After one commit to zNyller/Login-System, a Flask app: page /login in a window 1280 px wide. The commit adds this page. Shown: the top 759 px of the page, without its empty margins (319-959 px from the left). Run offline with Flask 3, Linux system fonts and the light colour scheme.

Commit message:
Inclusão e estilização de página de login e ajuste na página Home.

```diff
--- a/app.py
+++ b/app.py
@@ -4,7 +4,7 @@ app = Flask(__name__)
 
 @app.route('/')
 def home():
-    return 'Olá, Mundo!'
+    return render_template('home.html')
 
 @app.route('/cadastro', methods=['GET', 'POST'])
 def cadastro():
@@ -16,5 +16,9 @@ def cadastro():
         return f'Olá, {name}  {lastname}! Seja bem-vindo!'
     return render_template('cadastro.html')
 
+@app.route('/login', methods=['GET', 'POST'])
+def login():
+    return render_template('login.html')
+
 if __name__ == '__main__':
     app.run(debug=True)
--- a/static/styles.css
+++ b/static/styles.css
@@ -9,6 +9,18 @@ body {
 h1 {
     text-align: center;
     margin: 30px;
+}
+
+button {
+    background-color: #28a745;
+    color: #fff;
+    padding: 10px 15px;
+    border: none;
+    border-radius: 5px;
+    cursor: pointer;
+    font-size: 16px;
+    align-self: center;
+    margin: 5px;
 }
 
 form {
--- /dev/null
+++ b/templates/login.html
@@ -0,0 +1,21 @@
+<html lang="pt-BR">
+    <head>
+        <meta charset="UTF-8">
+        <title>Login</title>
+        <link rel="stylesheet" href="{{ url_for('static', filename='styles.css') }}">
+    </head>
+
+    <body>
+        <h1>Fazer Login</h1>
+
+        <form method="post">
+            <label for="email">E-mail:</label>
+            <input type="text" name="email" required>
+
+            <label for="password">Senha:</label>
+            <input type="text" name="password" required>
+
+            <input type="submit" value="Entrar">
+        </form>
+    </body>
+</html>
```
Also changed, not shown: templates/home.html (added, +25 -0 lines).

^^^^^^^^

**What needs to be done**
Go through the entries above and report how many lines hold the word "return". Nothing but the number is needed.

**Result of this task**
5